Kirilenko has an effective-if-ugly ability to score on cuts to the basket and brings a rare combination of length and sure-handedness on defence. Terry adds a bit of depth to the bench, and should help spread the floor if he can overcome a disappointing 2012–13 season in Boston and get back some semblance of the shooting stroke he showcased in Dallas. And Paul Pierce is Paul Pierce: a crafty scorer and proven leader who still sits among the five best closers in basketball.
- Can this team come together fast enough to make a genuine run? It took the South Beach Three two seasons to fully gel, and last year’s Lakers could’ve doubled as a Scared Straight program for NBA owners thinking of shelling out for a super team. Garnett has already proven he can join a club and carry it to the promise land in a single season, but how well he and Pierce can mesh with the Nets’ existing core of Deron Williams, Joe Johnson and Brook Lopez will dictate the team’s playoff ceiling. And with Williams sidelined for the whole pre-season with an ankle injury, the process has, at the very least, been delayed.
- Rookie head coach Jason Kidd shouldn’t have too many decisions to make when it comes to his new team’s style of play; the Nets, maybe more than any other team in the NBA, are defined by the size (huge), speed (a hair faster than plodding) and talent (immense) of their roster. But he will have some serious wrinkles to iron out in the flow of the offence. Williams and Johnson are both former all-stars who are most comfortable scoring and creating off the dribble. The same could be said of Pierce, who’ll demand touches, and Lopez earned an all-star nod of his own last season. Garnett no longer looks for his own shot too often, and his jumper should help space the floor, but Kidd will still have his hands full finding ways to carve one basketball and 48 minutes of game time enough ways to keep everyone content.

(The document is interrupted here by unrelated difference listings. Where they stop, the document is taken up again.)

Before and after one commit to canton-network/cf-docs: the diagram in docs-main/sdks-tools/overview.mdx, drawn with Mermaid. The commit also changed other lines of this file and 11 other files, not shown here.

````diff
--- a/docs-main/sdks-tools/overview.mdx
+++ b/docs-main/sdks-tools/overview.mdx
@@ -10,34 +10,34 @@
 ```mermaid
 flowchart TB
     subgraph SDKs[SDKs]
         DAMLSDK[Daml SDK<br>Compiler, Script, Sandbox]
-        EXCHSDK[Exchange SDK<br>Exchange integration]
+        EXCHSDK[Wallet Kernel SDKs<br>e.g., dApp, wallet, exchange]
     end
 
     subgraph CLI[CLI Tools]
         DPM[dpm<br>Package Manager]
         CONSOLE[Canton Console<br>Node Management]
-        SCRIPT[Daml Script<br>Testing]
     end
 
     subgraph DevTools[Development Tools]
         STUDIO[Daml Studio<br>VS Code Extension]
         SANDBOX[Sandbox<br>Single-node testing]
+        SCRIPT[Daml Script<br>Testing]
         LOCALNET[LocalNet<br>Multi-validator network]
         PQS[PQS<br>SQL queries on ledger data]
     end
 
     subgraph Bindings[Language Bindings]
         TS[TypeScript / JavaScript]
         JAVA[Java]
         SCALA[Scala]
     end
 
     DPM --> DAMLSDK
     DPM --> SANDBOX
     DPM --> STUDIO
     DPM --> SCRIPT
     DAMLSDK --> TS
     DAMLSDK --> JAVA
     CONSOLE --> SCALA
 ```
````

- DNP: Old. A partial solution to the minutes-and-touches dilemma is the fact that the Nets will likely want to keep Pierce and Garnett’s floor time and usage rates down in the regular season. The former Celtics were brought in to get this team to a title, not the playoffs. Keeping them from burning out before May will be a top priority in Brooklyn. Kirilenko’s ability to stretch between the three and four will allow him to cover fairly effectively for both, and Andray Blatche will also be leaned on after taking a leap last season.
Breakout Player: Deron Williams. Yes, it’s stupid to predict that a three-time all-star will break out this season. But two different D-Wills showed up to play last season. Just look at this:

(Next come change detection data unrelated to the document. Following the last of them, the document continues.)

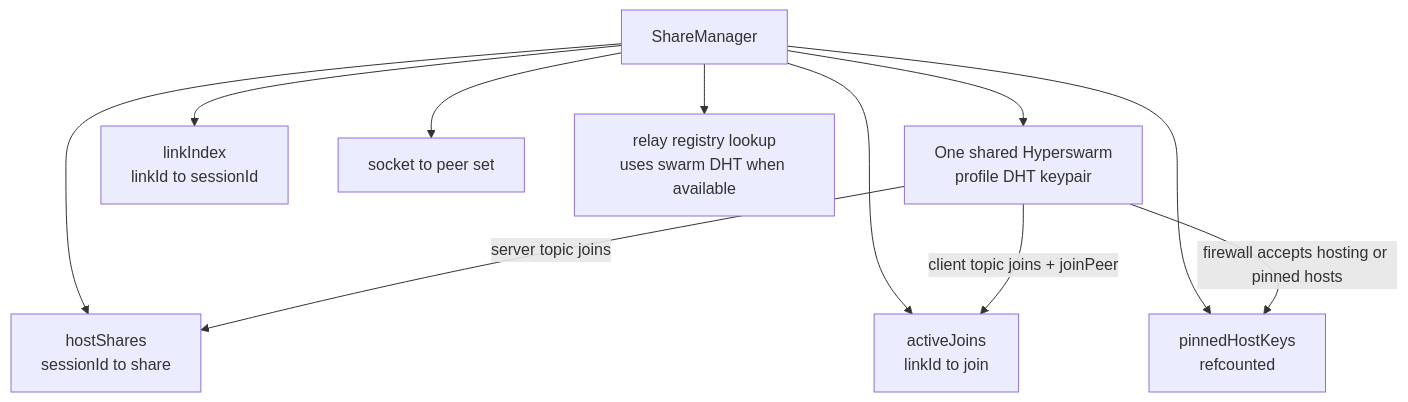
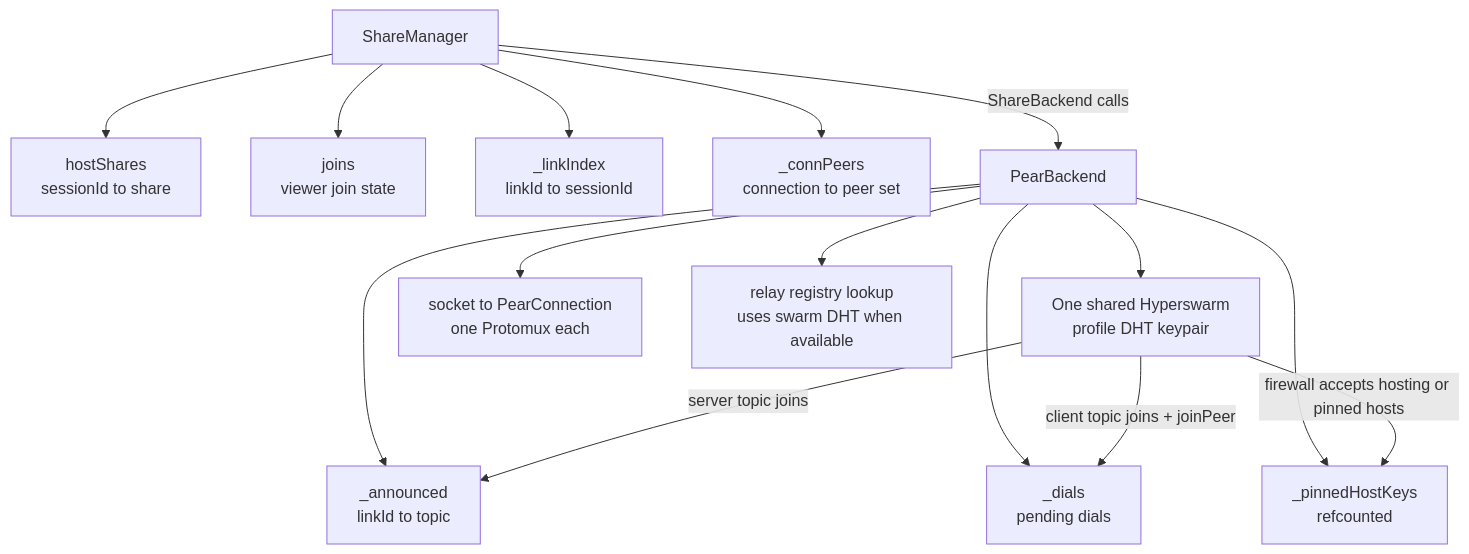
One commit to zevix/zbterm changed the eighth of 19 diagrams in docs/ARCHITECTURE.md. Above: the diagram before and after it, drawn with Mermaid. The commit also changed other lines of this file and 85 other files, not shown here.

````diff
--- a/docs/ARCHITECTURE.md
+++ b/docs/ARCHITECTURE.md
@@ -905,23 +1036,31 @@
 ```mermaid
 flowchart TB
   ShareManager[ShareManager]
+  HostShares[hostShares<br/>sessionId to share]
+  Joins[joins<br/>viewer join state]
+  LinkIndex[_linkIndex<br/>linkId to sessionId]
+  ConnPeers[_connPeers<br/>connection to peer set]
+  Pear[PearBackend]
   Swarm[One shared Hyperswarm<br/>profile DHT keypair]
-  HostShares[hostShares<br/>sessionId to share]
-  ActiveJoins[activeJoins<br/>linkId to join]
-  LinkIndex[linkIndex<br/>linkId to sessionId]
-  Pinned[pinnedHostKeys<br/>refcounted]
-  SocketPeers[socket to peer set]
+  Announced[_announced<br/>linkId to topic]
+  Dials[_dials<br/>pending dials]
+  Pinned[_pinnedHostKeys<br/>refcounted]
+  Conns[socket to PearConnection<br/>one Protomux each]
   RelayLookup[relay registry lookup<br/>uses swarm DHT when available]
 
-  ShareManager --> Swarm
   ShareManager --> HostShares
-  ShareManager --> ActiveJoins
+  ShareManager --> Joins
   ShareManager --> LinkIndex
-  ShareManager --> Pinned
-  ShareManager --> SocketPeers
-  ShareManager --> RelayLookup
+  ShareManager --> ConnPeers
+  ShareManager -->|ShareBackend calls| Pear
+  Pear --> Swarm
+  Pear --> Announced
+  Pear --> Dials
+  Pear --> Pinned
+  Pear --> Conns
+  Pear --> RelayLookup
 
-  Swarm -->|"server topic joins"| HostShares
-  Swarm -->|"client topic joins + joinPeer"| ActiveJoins
+  Swarm -->|"server topic joins"| Announced
+  Swarm -->|"client topic joins + joinPeer"| Dials
   Swarm -->|"firewall accepts hosting or pinned hosts"| Pinned
 ```
````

Rather than break out in 2013-14, the good Williams will have to break away from the meh.
Scale of Decency: Quite Decent. The Nets are a surefire playoff team, and look like they could give the Knicks a solid run for the top of the Atlantic. But to justify the more than $102 million in player salary (tops in the NBA) Prokhorov is dishing out, they’ll have to win a title. This season.

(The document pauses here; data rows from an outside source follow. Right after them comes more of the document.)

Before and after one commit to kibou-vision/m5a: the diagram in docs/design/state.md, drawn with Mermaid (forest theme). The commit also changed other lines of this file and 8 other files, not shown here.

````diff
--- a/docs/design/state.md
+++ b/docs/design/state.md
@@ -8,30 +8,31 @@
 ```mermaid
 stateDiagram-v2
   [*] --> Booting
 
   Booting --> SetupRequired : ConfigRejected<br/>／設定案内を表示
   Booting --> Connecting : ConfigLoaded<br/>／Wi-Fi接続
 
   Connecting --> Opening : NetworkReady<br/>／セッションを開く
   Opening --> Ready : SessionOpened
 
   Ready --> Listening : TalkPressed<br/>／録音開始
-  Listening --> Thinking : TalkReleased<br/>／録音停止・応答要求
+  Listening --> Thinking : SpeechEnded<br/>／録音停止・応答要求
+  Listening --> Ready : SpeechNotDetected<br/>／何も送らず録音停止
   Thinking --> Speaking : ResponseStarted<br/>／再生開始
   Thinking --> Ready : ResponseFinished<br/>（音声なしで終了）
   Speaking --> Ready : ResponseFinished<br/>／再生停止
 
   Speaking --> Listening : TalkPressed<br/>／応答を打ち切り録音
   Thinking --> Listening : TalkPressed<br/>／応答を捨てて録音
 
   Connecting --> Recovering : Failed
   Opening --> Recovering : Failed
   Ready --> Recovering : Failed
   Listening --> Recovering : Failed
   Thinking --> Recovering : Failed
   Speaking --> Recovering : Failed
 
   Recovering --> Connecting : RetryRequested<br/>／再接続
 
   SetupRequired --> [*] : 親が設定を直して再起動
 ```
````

Yes, the thought of them running through some combination of Miami, Chicago and Indiana to get to the Finals seems like a stretch. But, hey, anything is possible.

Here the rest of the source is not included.